By James Tabafunda
Northwest Asian Weekly
The nation’s recession and high unemployment have caused anxiety for millions of Americans.
For Thach Nguyen, 40, tough times have had less of an effect on him and the people he has encouraged to be more connected to others. With his messages about hope and letting go of fear, they have learned to go after their dreams and not allow current circumstances to dictate their lives.
“The economy is just doing what the economy is doing. Now that the economy has changed, it just shows people that they were never in control of their lives,” he said, as he pointed out two options. “It’s easier to be a victim in life than it is to change and be a victor in life.”
The residential and commercial real estate specialist at John L. Scott has made a gigantic leap from the $20 and one suitcase that Nguyen, his parents, and five brothers brought with them when they immigrated to the United States from Vietnam in the mid-1970s.
He eventually became a millionaire at the age of 27, three years earlier than the goal he had set for himself.
Nguyen has been a guest speaker for high school students participating in the Northwest Asian Weekly Foundation’s Summer Youth Leadership Program. Last March, he organized a fundraising event for the International Examiner.
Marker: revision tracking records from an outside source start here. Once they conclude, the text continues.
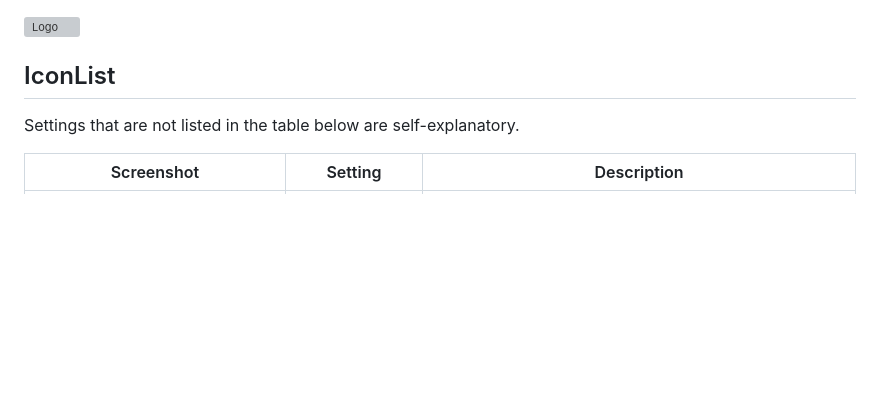
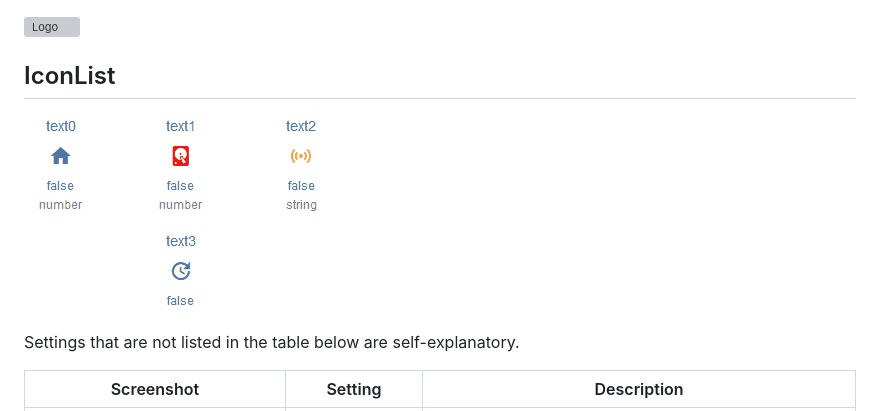
Before and after one commit to Scrounger/ioBroker.vis-materialdesign, a Markdown page: README.md, the part around the change. GitHub-like rendering; pictures changed too: doc/en/media/iconList.gif (added); blank space fills up the shorter version; grey boxes are pictures that could not be loaded.

```diff
--- a/README.md
+++ b/README.md
@@ -73,6 +73,8 @@ not working at the moment, needs to be implemneted by app, see https://github.co
 ![Logo](doc/en/media/list.gif)
 
 ## IconList
+
+![Logo](doc/en/media/iconList.gif)
 
 Settings that are not listed in the table below are self-explanatory.
 
```
Also changed, not shown: 2 other files.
Now, in his 19th year in real estate, he acknowledges his financial achievement and personal honors. However, he says balance in his life is what he really values, the kind that motivates him to reach out on a large scale and help others.
He strongly emphasized, “When you really can put the focus outside of yourself, that far out, then your life gets so enriched. You can’t even measure it.”
Nguyen studied the philosophies of well-known authors including Wayne Dyer and Zig Ziglar. He also learns from another mentor, sales trainer Matthew Ferry.
Like his mentors, Nguyen conducts and participates in speaking engagements. His goal of teaching one billion people is one he is determined to achieve.
“His dreams now have entered the global community because the Internet has created a flat economy and a flat world, so he’s very aware that he could impact a billion lives,” said Bettina Carey, founder and chief empowerment officer of Women in Small Biz, a matchmaking business dedicated to empowering, mentoring, and promoting women entrepreneurs and “bold men.”
“He’s probably already connecting to at least over a million people without batting an eyeball,” she states, referring to his Facebook page and other social marketing efforts.
“Zig Ziglar said, ‘You can get everything in life you want if you will just help enough people get what they want,’ ” said Nguyen. “And, Zig said to me, ‘If you can master that, you can master fulfillment,’ and I was [off] on my journey then.”
Last May, Nguyen brought together hundreds of people at an event called “The Gift,” an opportunity for attendees to “meet people, connect with them, find out what they’re up to, find out what their goals and dreams are, and see how you can contribute to them.”
“When you do that, your goals and dreams will be taken care of, much faster and much easier,” he added.
Carey has known Nguyen and his wife, Camie, for six years. She attended “The Gift” and said, “[The] energy [there] went far beyond the physical walls that we were in.”
“I understand that Thach and I and a number of others that I know, we were born gifted with the idea and the possibility of living our lives unconditionally giving. But, that’s not how the rest of the world is raised,” she said. “The rest of the world is raised to take care of number one and to be interested in number one.”
Glenda Sweet, a mother of two children, needed a place to live. She met Nguyen about four years ago. Now, she lives in Seattle’s Belltown district and has “coaches” to offer their support.
“He changed my whole life completely. He put out his hand, and I grabbed it,” she said. “I have optimism, and I have joy in my life.”
Nguyen’s next speaking engagement will be in front of a local Ethiopian community on Nov. 19.
He is currently working on his first book. According to Nguyen, the book’s overall message will be about “how to live a contributive lifestyle, without an agenda.”
“My present is great because it’s a gift, but my future is going to be phenomenal because I believe in manifesting what I want,” said Sweet. ♦
For more information about Thach Nguyen, visit www.thachrealestategroup.com. For more information about Women in Small Biz, go to www.womeninsmallbiz.com.
James Tabafunda can be reached at firstname.lastname@example.org.